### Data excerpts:
▼

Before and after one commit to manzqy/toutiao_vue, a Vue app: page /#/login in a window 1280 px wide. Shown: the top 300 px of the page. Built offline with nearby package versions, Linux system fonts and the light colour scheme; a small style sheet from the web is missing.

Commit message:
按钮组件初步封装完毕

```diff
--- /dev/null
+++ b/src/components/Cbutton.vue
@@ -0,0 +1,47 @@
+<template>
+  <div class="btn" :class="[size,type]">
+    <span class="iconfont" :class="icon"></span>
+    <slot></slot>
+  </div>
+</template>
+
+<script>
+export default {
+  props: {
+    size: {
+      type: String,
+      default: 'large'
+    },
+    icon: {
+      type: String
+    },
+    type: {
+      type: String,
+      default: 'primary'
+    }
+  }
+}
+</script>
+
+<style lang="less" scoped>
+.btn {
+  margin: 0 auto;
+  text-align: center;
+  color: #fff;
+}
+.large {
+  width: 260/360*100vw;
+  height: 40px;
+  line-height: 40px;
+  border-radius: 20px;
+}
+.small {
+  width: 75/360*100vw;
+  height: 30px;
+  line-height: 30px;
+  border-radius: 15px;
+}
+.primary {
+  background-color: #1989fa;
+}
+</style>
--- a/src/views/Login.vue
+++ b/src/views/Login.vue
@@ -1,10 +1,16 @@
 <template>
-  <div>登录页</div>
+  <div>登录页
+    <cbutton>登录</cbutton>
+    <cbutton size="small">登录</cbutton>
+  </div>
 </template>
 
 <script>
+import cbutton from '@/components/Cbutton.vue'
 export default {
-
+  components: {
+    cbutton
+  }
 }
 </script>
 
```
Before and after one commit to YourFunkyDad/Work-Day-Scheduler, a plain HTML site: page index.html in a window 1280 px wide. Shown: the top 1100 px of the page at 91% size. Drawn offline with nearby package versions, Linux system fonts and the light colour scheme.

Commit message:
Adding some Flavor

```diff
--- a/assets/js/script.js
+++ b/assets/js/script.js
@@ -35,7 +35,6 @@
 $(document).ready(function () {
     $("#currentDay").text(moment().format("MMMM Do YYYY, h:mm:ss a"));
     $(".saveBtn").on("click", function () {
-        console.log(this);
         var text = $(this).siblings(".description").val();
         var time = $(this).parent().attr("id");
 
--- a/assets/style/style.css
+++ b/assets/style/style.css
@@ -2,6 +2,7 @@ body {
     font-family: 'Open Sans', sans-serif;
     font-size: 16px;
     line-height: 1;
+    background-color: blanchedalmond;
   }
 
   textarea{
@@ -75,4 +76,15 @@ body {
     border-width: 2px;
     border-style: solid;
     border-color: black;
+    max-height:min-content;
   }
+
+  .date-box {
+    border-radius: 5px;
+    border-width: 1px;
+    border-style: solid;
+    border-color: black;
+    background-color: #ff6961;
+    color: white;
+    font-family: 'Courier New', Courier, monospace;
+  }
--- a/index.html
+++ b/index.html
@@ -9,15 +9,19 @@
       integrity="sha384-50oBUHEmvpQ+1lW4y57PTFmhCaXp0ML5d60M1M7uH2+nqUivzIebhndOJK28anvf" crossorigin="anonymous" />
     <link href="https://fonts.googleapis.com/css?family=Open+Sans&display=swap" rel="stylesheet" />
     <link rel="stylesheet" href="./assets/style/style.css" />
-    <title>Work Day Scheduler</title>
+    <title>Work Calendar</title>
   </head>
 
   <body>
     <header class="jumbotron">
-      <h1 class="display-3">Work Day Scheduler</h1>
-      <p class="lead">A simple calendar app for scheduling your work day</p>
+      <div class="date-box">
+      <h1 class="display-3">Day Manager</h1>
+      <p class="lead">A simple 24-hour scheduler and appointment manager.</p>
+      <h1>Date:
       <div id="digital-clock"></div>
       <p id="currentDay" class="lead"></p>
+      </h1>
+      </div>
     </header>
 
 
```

▲

### Directions:
Write out every record, exactly as written.

### Worked solution:
Before and after one commit to manzqy/toutiao_vue, a Vue app: page /#/login in a window 1280 px wide. Shown: the top 300 px of the page. Built offline with nearby package versions, Linux system fonts and the light colour scheme; a small style sheet from the web is missing.

Commit message:
按钮组件初步封装完毕

```diff
--- /dev/null
+++ b/src/components/Cbutton.vue
@@ -0,0 +1,47 @@
+<template>
+  <div class="btn" :class="[size,type]">
+    <span class="iconfont" :class="icon"></span>
+    <slot></slot>
+  </div>
+</template>
+
+<script>
+export default {
+  props: {
+    size: {
+      type: String,
+      default: 'large'
+    },
+    icon: {
+      type: String
+    },
+    type: {
+      type: String,
+      default: 'primary'
+    }
+  }
+}
+</script>
+
+<style lang="less" scoped>
+.btn {
+  margin: 0 auto;
+  text-align: center;
+  color: #fff;
+}
+.large {
+  width: 260/360*100vw;
+  height: 40px;
+  line-height: 40px;
+  border-radius: 20px;
+}
+.small {
+  width: 75/360*100vw;
+  height: 30px;
+  line-height: 30px;
+  border-radius: 15px;
+}
+.primary {
+  background-color: #1989fa;
+}
+</style>
--- a/src/views/Login.vue
+++ b/src/views/Login.vue
@@ -1,10 +1,16 @@
 <template>
-  <div>登录页</div>
+  <div>登录页
+    <cbutton>登录</cbutton>
+    <cbutton size="small">登录</cbutton>
+  </div>
 </template>
 
 <script>
+import cbutton from '@/components/Cbutton.vue'
 export default {
-
+  components: {
+    cbutton
+  }
 }
 </script>
 
```
Before and after one commit to YourFunkyDad/Work-Day-Scheduler, a plain HTML site: page index.html in a window 1280 px wide. Shown: the top 1100 px of the page at 91% size. Drawn offline with nearby package versions, Linux system fonts and the light colour scheme.

Commit message:
Adding some Flavor

```diff
--- a/assets/js/script.js
+++ b/assets/js/script.js
@@ -35,7 +35,6 @@
 $(document).ready(function () {
     $("#currentDay").text(moment().format("MMMM Do YYYY, h:mm:ss a"));
     $(".saveBtn").on("click", function () {
-        console.log(this);
         var text = $(this).siblings(".description").val();
         var time = $(this).parent().attr("id");
 
--- a/assets/style/style.css
+++ b/assets/style/style.css
@@ -2,6 +2,7 @@ body {
     font-family: 'Open Sans', sans-serif;
     font-size: 16px;
     line-height: 1;
+    background-color: blanchedalmond;
   }
 
   textarea{
@@ -75,4 +76,15 @@ body {
     border-width: 2px;
     border-style: solid;
     border-color: black;
+    max-height:min-content;
   }
+
+  .date-box {
+    border-radius: 5px;
+    border-width: 1px;
+    border-style: solid;
+    border-color: black;
+    background-color: #ff6961;
+    color: white;
+    font-family: 'Courier New', Courier, monospace;
+  }
--- a/index.html
+++ b/index.html
@@ -9,15 +9,19 @@
       integrity="sha384-50oBUHEmvpQ+1lW4y57PTFmhCaXp0ML5d60M1M7uH2+nqUivzIebhndOJK28anvf" crossorigin="anonymous" />
     <link href="https://fonts.googleapis.com/css?family=Open+Sans&display=swap" rel="stylesheet" />
     <link rel="stylesheet" href="./assets/style/style.css" />
-    <title>Work Day Scheduler</title>
+    <title>Work Calendar</title>
   </head>
 
   <body>
     <header class="jumbotron">
-      <h1 class="display-3">Work Day Scheduler</h1>
-      <p class="lead">A simple calendar app for scheduling your work day</p>
+      <div class="date-box">
+      <h1 class="display-3">Day Manager</h1>
+      <p class="lead">A simple 24-hour scheduler and appointment manager.</p>
+      <h1>Date:
       <div id="digital-clock"></div>
       <p id="currentDay" class="lead"></p>
+      </h1>
+      </div>
     </header>
 
 
```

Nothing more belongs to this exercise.